For those who have been following this series, the funeral went well. I was a good crucifer and didn’t trip on the alb I was given to wear. The service was very nice — the readings were comforting and the music was nice. One of the things I love about this parish is that the prelude music for funerals is piano hymns — not some dreary organ piece. I didn’t cry though it was hard when we were singing the last hymn (“How Great Thou Art”) because the family was crying and I am the world’s biggest sap. (Note to self: don’t people-watch during funerals when you know the family.) I made it out of the church without beaning anyone with the cross or tripping over the hem of my alb.
After changing out of my alb, I tossed my clerical shirt back on and we headed out to the car. (My non-skanky summer funeral clothes for today were a grey shirt, black knee-length skirt, and one of Jon’s unbuttoned clerical shirts in black.) I was the second car in the procession and we drove to the cemetery which is a small one in Granville. It was a really pretty one in the woods and one where I’d probably go walking in happier circumstances. I made it through the burial without crying until they started taking apart the flower arrangements to give the roses to the family to toss on the casket before it was lowered. At that point, I was standing with Jon and got teary-eyed. They offered the family the shell casings from the 21-gun salute (D was an Air Force vet) and they presented the flag that had been draped on his casket to F with a rose and shell casing tucked in.
After the burial, we followed G and the family up to G’s house in the hills. The layout and neighborhood reminded me of Las Cumbreas in the Santa Cruz mountains where some family friends of ours used to live.

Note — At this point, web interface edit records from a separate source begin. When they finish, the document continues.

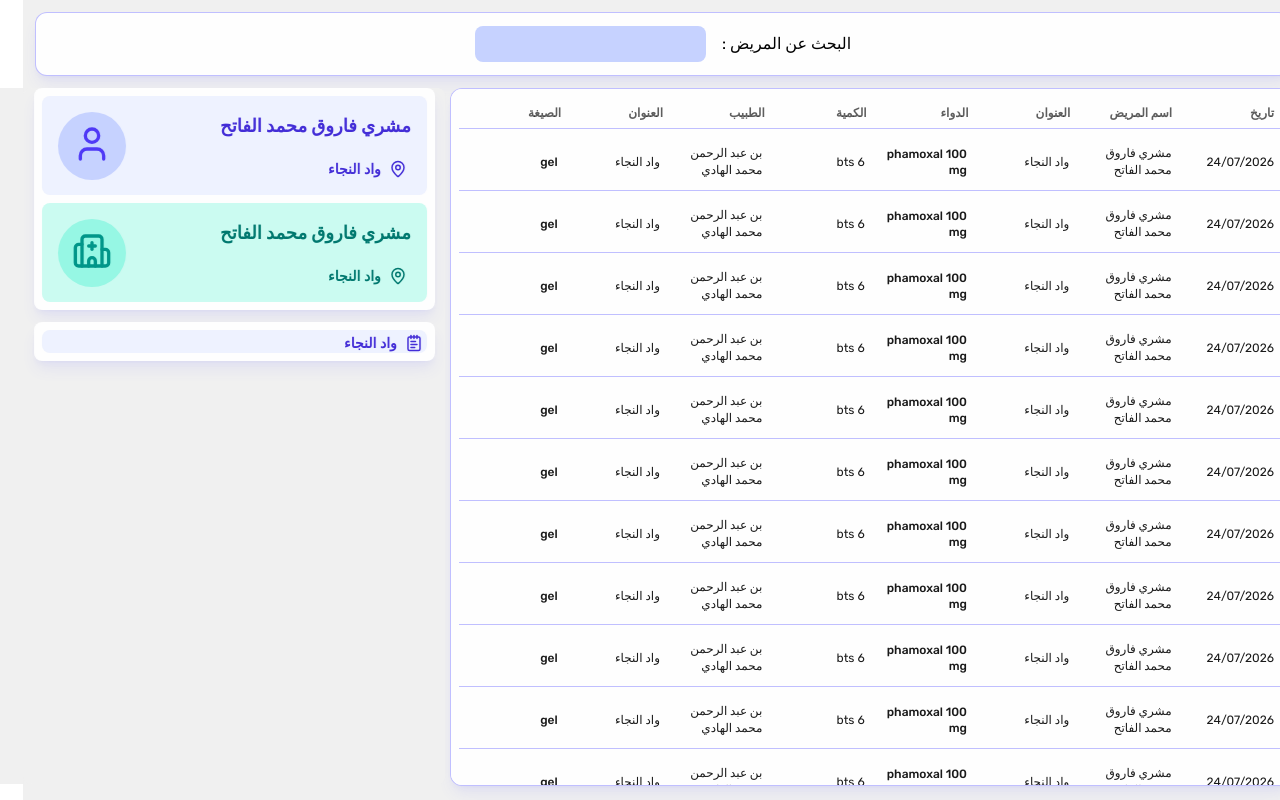
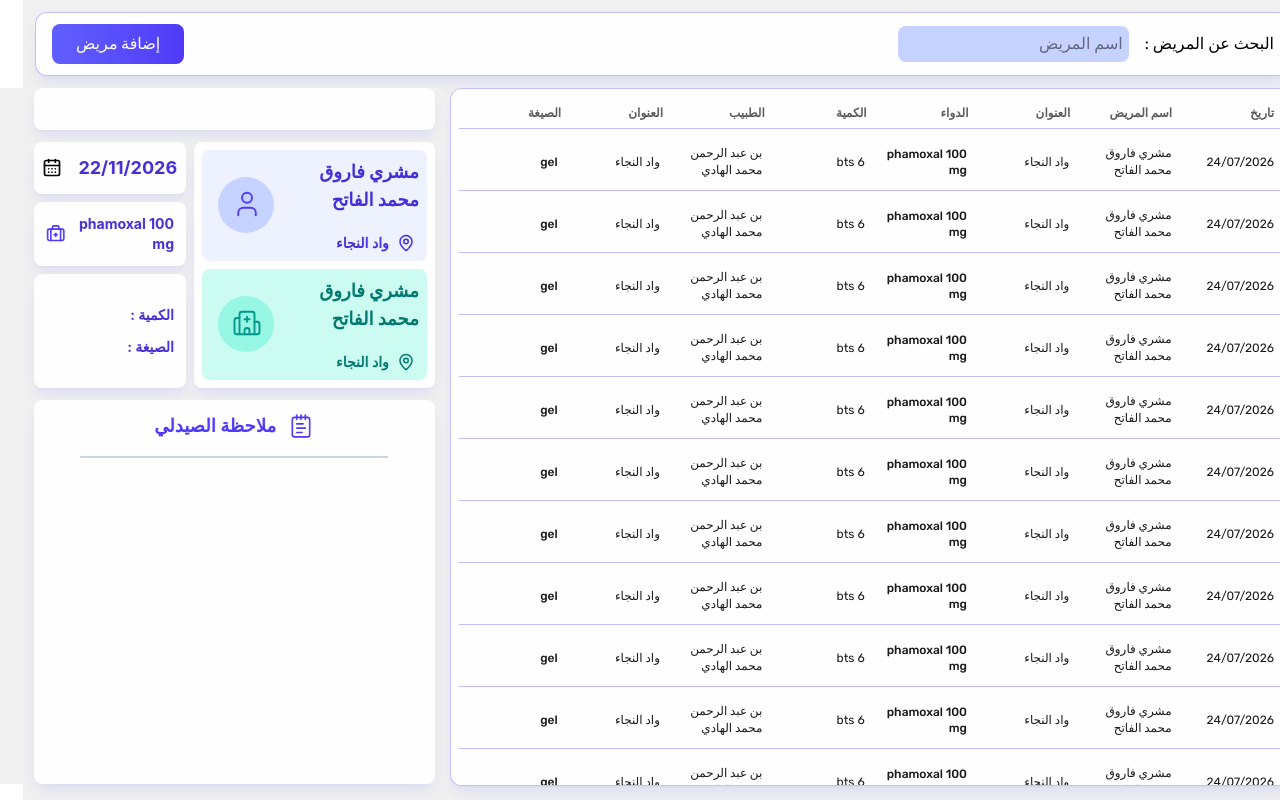
Before and after one commit to lannwyd/medical-records-tracker-miniapp, a React (Vite) app: page / in a window 1280 px wide. Built offline with nearby package versions, Linux system fonts and the light colour scheme.

Commit message:
feat: enhance ClientDrawer layout and add new components for medicine info, quantity, record date, and state

```diff
--- a/src/features/clients/ClientDetails.tsx
+++ b/src/features/clients/ClientDetails.tsx
@@ -1,9 +1,9 @@
 import { Hospital, User, MapPin } from "lucide-react"
 const ClientDetails = () => {
     return (
-        <div className="w-[95%] h-fit flex flex-col bg-panel rounded-lg  shadow-lg/10 shadow-shadow p-2 gap-2 justify-between">
+        <div className="w-[60%] min-w-[60%] h-fit flex flex-col bg-panel rounded-lg  shadow-lg/10 shadow-shadow p-2 gap-2 justify-between">
             <div className="  bg-linear-to-t bg-indigo-50 rounded-lg  flex flex-row justify-evenly items-center ">
-                <div className=" w-full flex flex-col justify-between  items-start gap-4 p-4">
+                <div className=" w-full flex flex-col justify-between  items-start gap-4 p-2">
                     <p className="font-bold text-lg  text-indigo-700">مشري فاروق محمد الفاتح</p>
                     <div className="flex flex-row w-full  gap-3 items-baseline ">
                         <MapPin size={18} className="relative top-1 right-1 text-indigo-700" />
@@ -11,13 +11,13 @@ const ClientDetails = () => {
                     </div>
                 </div>
                 <div className="w-[50%] flex flex-row items-center justify-end px-4">
-                    <div className="w-17 h-17 rounded-[50%] bg-indigo-200 ">
-                        <User size={40} className="relative top-3 right-3.5 text-indigo-600 " />
+                    <div className="w-14 h-14 rounded-[50%] bg-indigo-200 ">
+                        <User size={30} strokeWidth={1.5} className="relative top-3 right-3 text-indigo-600 " />
                     </div>
                 </div>
             </div>
             <div className=" bg-linear-to-t bg-teal-100 rounded-lg  flex flex-row justify-evenly items-center ">
-                <div className=" w-full flex flex-col justify-between  items-start gap-4 p-4">
+                <div className=" w-full flex flex-col justify-between  items-start gap-4 p-2">
                     <p className="font-bold text-lg text-teal-700">مشري فاروق محمد الفاتح</p>
                     <div className="flex flex-row w-full  gap-3 items-baseline ">
                         <MapPin size={18} className="relative top-1 right-1 text-teal-700" />
@@ -25,8 +25,8 @@ const ClientDetails = () => {
                     </div>
                 </div>
                 <div className="w-[50%] flex flex-row items-center justify-end px-4">
-                    <div className="w-17 h-17 rounded-[50%] bg-teal-200 ">
-                        <Hospital size={40} className="relative top-3 right-3.5 text-teal-600 " />
+                    <div className="w-14 h-14 rounded-[50%] bg-teal-200 ">
+                        <Hospital size={30} strokeWidth={1.5} className="relative top-3 right-3 text-teal-600 " />
                     </div>
                 </div>
             </div>
--- a/src/features/clients/ClientDrawer.tsx
+++ b/src/features/clients/ClientDrawer.tsx
@@ -1,14 +1,27 @@
 import { Drawer } from "vaul"
 import ClientDetails from "./ClientDetails"
 import Notes from "./Notes"
+import { MedicineInfo } from "./MedicineInfo"
+import { RecordDate } from "./RecordDate"
+import { Quantity } from "./Quantity"
+import State from "./State"
 
 const ClientDrawer = () => {
     return (
         <section className="w-full h-full flex-1 ">
             <Drawer.Root direction="left" open={open}>
                 <Drawer.Portal>
-                    <Drawer.Content className="w-[33%] h-[87%] bg-bg flex flex-col items-center rounded-lg outline-none fixed top-22 left-0 gap-3 ">
-                        <ClientDetails/>
+                    <Drawer.Content className="w-[33%] h-[87%] bg-bg flex flex-col items-center rounded-lg outline-none fixed top-22 left-0 gap-3  ">
+                        <State/>
+                        <div className="  flex flex-row w-[95%] justify-between ">
+                                <ClientDetails/>
+                                <div className="w-[38%] flex flex-col gap-2">
+                                    <RecordDate/>
+                                    <MedicineInfo/>
+                                    <Quantity/>
+                                </div>
+                        </div>
+
                         <Notes/>
                     </Drawer.Content>
                 </Drawer.Portal>
--- /dev/null
+++ b/src/features/clients/MedicineInfo.tsx
@@ -0,0 +1,12 @@
+import {BriefcaseMedical} from "lucide-react"
+
+export const MedicineInfo = () => {
+    return (
+        <div className=" p-3 flex flex-row bg-panel rounded-lg  shadow-lg/10 shadow-shadow  justify-center ">
+            <div className=" flex flex-row gap-3 items-center ">
+                <p className="font-bold text-sm  text-indigo-700">phamoxal 100 mg</p>
+                <BriefcaseMedical  size={24} className="text-indigo-600 "/>
+            </div>
+        </div>
+    )
+}
--- a/src/features/clients/Notes.tsx
+++ b/src/features/clients/Notes.tsx
@@ -2,14 +2,13 @@ import { NotepadText } from "lucide-react"
 
 const Notes = () => {
     return (
-        <div className="w-[95%] h-fit flex flex-col bg-panel rounded-lg  shadow-lg/10 shadow-shadow p-2 gap-2 justify-between">
-            <div className="  bg-linear-to-t bg-indigo-50 rounded-lg  flex flex-row justify-evenly items-center ">
-
-                    <div className="flex flex-row w-full  gap-3 items-baseline ">
-                        <NotepadText size={18} className="relative top-1 right-1 text-indigo-700" />
-                        <p className=" text-sm font-semibold text-indigo-700">واد النجاء</p>
-                    </div>
-
+        <div className="w-[95%] h-full flex flex-col bg-panel rounded-lg  shadow-lg/10 shadow-shadow p-2 gap-2 justify-between">
+            <div className="flex flex-col items-center w-full  gap-3  ">
+                <div className="flex flex-row  items-center gap-3 p-1">
+                    <NotepadText size={26} strokeWidth={1.5} className="text-indigo-600" />
+                    <p className="  text-lg font-semibold text-indigo-600">ملاحظة الصيدلي</p>
+                </div>
+                <div className="bg-slate-300 h-0.5 w-[80%] "></div>
             </div>
         </div>
     )
--- /dev/null
+++ b/src/features/clients/Quantity.tsx
@@ -0,0 +1,14 @@
+import {BriefcaseMedical} from "lucide-react"
+
+export const Quantity = () => {
+    return (
+        <div className=" h-full p-3 flex flex-col bg-panel rounded-lg gap-3 shadow-lg/10 shadow-shadow  justify-center ">
+            <div className=" flex flex-row gap-3 items-center ">
+                <p className="font-bold text-sm  text-indigo-700">الكمية : </p>
+            </div>
+            <div className=" flex flex-row gap-3 items-center ">
+                <p className="font-bold text-sm  text-indigo-700">الصيغة : </p>
+            </div>
+        </div>
+    )
+}
--- /dev/null
+++ b/src/features/clients/RecordDate.tsx
@@ -0,0 +1,12 @@
+import { CalendarDays } from "lucide-react"
+
+export const RecordDate = () => {
+    return (
+        <div className=" p-3 flex flex-row bg-panel rounded-lg  shadow-lg/10 shadow-shadow  justify-center ">
+            <div className=" flex flex-row gap-4 items-center">
+                <p className="font-bold text-lg  text-indigo-700">22/11/2026</p>
+                <CalendarDays size={20} />
+            </div>
+        </div>
+    )
+}
--- a/src/features/clients/SearchBar.tsx
+++ b/src/features/clients/SearchBar.tsx
@@ -2,9 +2,17 @@
 const SearchBar = () => {
 
     return (
-        <section className="w-full min-h-16 flex flex-row justify-center items-center bg-panel border-border/40 border shadow-lg/10 shadow-shadow gap-4 rounded-xl ">
-            <label htmlFor="client">البحث عن المريض :</label>
-            <input type="text" name="client" id="client-input" className="bg-surface rounded-lg p-1.5" />
+        <section className="w-full min-h-16 flex flex-row justify-between items-center bg-panel border-border/40 border shadow-lg/10 shadow-shadow  rounded-xl px-4 ">
+            <div className="flex flex-row gap-4 items-center justify-center">
+                <label htmlFor="client">البحث عن المريض :</label>
+                <input type="text" name="client" id="client-input" placeholder="اسم المريض" className="bg-surface rounded-lg p-1.5" />
+            </div>
+            <button className="px-6 py-2 rounded-lg text-white font-medium
+            bg-linear-to-r from-indigo-500 via-indigo-600 to-indigo-500 bg-size-[200%_100%] bg-position-[0%_0%]
+            hover:bg-position-[100%_0%]
+            transition-[background-position] duration-500 ease-in-out hover:cursor-pointer">
+                إضافة مريض
+            </button>
         </section>
     )
 }
--- /dev/null
+++ b/src/features/clients/State.tsx
@@ -0,0 +1,13 @@
+import React from 'react'
+
+const State = () => {
+    return (
+        <div className="w-[95%] h-16 flex flex-col bg-panel rounded-lg  shadow-lg/10 shadow-shadow p-2 gap-2 justify-between">
+            <div className="flex flex-col items-center w-full  gap-3  ">
+
+            </div>
+        </div>
+    )
+}
+
+export default State
```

The house is beautiful — lots of windows to give some natural light into the house as well as a huge kitchen — it was seriously how I’d like my dream house to be. They had ham for lunch — but with sandwich fixings, salads, fresh veggies, fresh fruit, and tons of desserts. I had some chips, a ham sandwich (ham and bread), some raw carrots, lots of watermelon, and one small piece of brownie. (I really am not a chocolate dessert person if there’s fresh fruit around.) I also had the chance to talk with Bill and with some other people and it was actually an enjoyable meal. Jon and I bid everyone adieu around 1:30 and were hugged within an inch of our lives by F who promised to be at church at some point this weekend, even if it’s just the 4:00 service on Saturday.
Now that everything is over and I’ve been home for the last 8 hours, I feel kind of deflated because it’s all over. D is in the ground, the family is off grieving elsewhere, and Jon is at a congregational council meeting (read: 3 hours of debating over issues at the church). Given the adrenaline rush of the last few weeks, it is strange to have nothing to think about or do. I’m not really sad per se because I’ve gotten my grief out (for the most part) and the funeral gave me some closure. I’m also not going to be dealing with sobbing family members in the next few days, so I don’t have that to think about. Is this what I should be feeling after all is said and done?
I also almost started crying when the family was hugging me and thanking me. Granted, I am a sap but I also still can’t believe that I was all that helpful. I’m not clergy and most of what I did was hover in the background and occasionally hold hands at times when there was a need, such as last Tuesday when we received the news that D was not gonna make it. Yes, I was there two weeks ago when D was coming out of surgery — I’d driven Jon and Bill to Cols and didn’t really know where else to be. I was going to excuse myself to go to a waiting room but F came out and hugged me. That Friday, I made small talk with G because I needed something to do. On Tuesday, I walked into ICU late and found out that there was a storm brewing and figured that I probably should stick around. In other words, I really wasn’t supposed to be there; but I was. Yes, I did go make phone calls for F to get her calmed down and I did speak on her behalf when people asked what the situation with D was, but I felt like I was in the way most of the time. I did spend hours praying in the ICU and waiting room; but that’s my job as a Christian.
Granted, I haven’t had much experience with family members dying in hospitals and all but I really didn’t realize that my ministry was just *BEING* there. G is an engineer and a brilliant person — little Jen who is the Hermione of her seminary class felt really stupid talking to him that Friday; but apparently, it helped. There was nothing I could say to comfort F but apparently the fact that I was there holding her hand helped. Between the two of them, I have been hugged more times in the last two weeks than in the last 6 months by anyone non-family.
I’m just praying for NO MORE DEATHS AND NO MORE FUNERALS for awhile…